Eco-Schools for eco-communities in Malawi
Although food security has been slowly improving in Malawi over the past years, deforestation as well as extreme weather conditions, such as cyclone Idai in 2019, are threatening the prospects, especially of the young generation. Like in many other countries, climate change is not yet part of the school curriculum.
The IKI Small Grants project aims to tackle this problem by targeting five schools in Chikwawa and Thyolo Districts to transform into so-called eco-schools. It conducts training workshops on agroecology, food security, energy efficiency (rocket fuel stoves), and water conservation with teachers, students, and community members. Everyone in the community is encouraged to actively participate as children, parents, and teachers transform whole communities into ecovillages. Children and youth act as hubs of inspiration towards climate-resilient households. The development and distribution of a teacher training module on each of the proposed environmental actions allows widespread dissemination of the concept.
Malawi is one of the poorest countries in the world with 69,2% of the population living below the poverty line and 25% living in extreme poverty (World Bank 2017). Poverty hits children the hardest and threatens their most basic rights to survival, health, and nutrition, education, participation, and protection from harm and exploitation. These issues are worsened by the effects of climate change and environmental degradation in Malawi. The curriculum taught in schools does not address these challenges. In recent years, Malawi has suffered dramatically from climate extremes, such as devastating floods and long-term droughts.
The targeted schools and school communities are located in Southern Malawi, in Chikwawa and Thyolo districts. Both districts have recently been affected by floods, long periods of droughts, and deforestation. This project engages and benefits the children, parents, and teachers, as well as the local villages around the schools by providing practical training in skills for food production, water harvesting, and energy resilience. Direct beneficiaries are also local smallholder farmers who benefit from sustainable and diversified food production, as well as rainwater harvesting techniques. Other direct beneficiaries are the children and youth who are empowered by learning to adapt to climate change, whilst gaining strategies to create a greener and food secure environment at home and in their schools.
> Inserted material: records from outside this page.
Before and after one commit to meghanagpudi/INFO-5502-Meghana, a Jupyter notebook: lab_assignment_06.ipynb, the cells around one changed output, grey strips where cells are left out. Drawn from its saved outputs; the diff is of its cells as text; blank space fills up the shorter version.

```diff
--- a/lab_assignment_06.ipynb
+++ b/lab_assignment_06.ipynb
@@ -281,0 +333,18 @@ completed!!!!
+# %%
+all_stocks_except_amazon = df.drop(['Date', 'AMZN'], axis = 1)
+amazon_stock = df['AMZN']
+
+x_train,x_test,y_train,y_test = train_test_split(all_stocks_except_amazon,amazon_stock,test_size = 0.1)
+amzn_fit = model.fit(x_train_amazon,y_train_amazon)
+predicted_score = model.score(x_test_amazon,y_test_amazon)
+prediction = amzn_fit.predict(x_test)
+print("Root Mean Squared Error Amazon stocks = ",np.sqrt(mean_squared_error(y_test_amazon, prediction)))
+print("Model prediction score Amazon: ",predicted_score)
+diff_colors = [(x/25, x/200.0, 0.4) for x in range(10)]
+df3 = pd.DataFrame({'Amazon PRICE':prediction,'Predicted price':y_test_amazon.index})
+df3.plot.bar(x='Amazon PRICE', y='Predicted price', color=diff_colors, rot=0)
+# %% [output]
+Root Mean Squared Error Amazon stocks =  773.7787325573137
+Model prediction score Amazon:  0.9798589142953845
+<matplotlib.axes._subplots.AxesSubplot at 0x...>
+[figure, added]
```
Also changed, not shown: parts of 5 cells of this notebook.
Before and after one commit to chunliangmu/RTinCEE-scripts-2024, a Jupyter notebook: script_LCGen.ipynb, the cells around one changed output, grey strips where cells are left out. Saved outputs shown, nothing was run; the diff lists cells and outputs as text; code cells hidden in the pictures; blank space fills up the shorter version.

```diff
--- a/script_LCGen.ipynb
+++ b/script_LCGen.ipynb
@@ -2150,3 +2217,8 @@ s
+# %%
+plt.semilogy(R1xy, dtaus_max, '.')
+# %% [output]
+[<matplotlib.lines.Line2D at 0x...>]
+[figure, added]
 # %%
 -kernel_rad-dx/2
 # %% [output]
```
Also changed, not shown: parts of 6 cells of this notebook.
Finally, the project hopes to inspire surrounding schools and the larger education system to implement the eco-village model.
APPROACH AND ACTIVITIES
The IKI Small Grants project seeks to address the climate-emergency situation in Malawi straightforwardly and practically. The non-governmental organization SCOPE Malawi with support from the non-governmental organization ReSCOPE and the Global Ecovillage Network (GEN), envisions to bring concrete support to selected communities in the most affected areas of Malawi. It aims to spread the Eco-Schools for Eco-Communities approach by teaching climate resilience skills.
To do so, the project follows three stages of implementation:
- Five schools and surrounding communities receive training workshops in agroecological farming, water conservation methods, and the construction and use of fuel-efficient rocket stoves. They receive support to transform into so-called Eco-Schools. An Eco-school is a productive and multi-purpose institution with a healthy environment. They are designed to meet the ecological, cultural, educational, nutritional, and social needs of their pupils, teachers, and their families. Schools are assisted to provide renewable energy, effectively manage water, and improve food security by growing climate-resilient crops using agroecology. The schools should act as inspiration hubs for the surrounding villages, allowing the upscaling of the measures implemented in the schools.
- Following this, an online teacher training module on Eco-Schools is developed and distributed to train teachers in multiple schools on the Eco-School model.
- The communities surrounding the five targeted schools are engaged throughout the project cycle. 50 households receive an ecovillage design training, to encourage a transition to the ecovillage model. The impacts on specific ecological, social, and economic criteria in the targeted communities are evaluated with the Ecovillage Impact Assessment tool developed by the Global Ecovillage Network (GEN). It evaluates how sustainable and effective the implemented ecovillage and ecological design tools are.
IKI Small Grants supports SCOPE Malawi in their organisational capacity development through:
- Training in child protection for all SCOPE Malawi staff members and partners who work with children
- Training in inclusive education, safeguarding, and diversity
- The development of a policy on safeguarding the rights of children
ABOUT THE ORGANISATION
The non-governmental organization SCOPE Malawi was established in 2015 to build the capacity of local organizations to facilitate sustainable land use in communities through schools. They facilitate the sharing of experiences with partners who are working with school and college communities to build resilient and productive environments. SCOPE Malawi helps interested partner organizations to use the Integrated Land Use Design (ILUD) process as a tool for school and college communities to develop multi-functional landscapes that help them to move towards food sovereignty, improved nutrition, and sustainable management of natural resources. The ILUD process uses permaculture practices.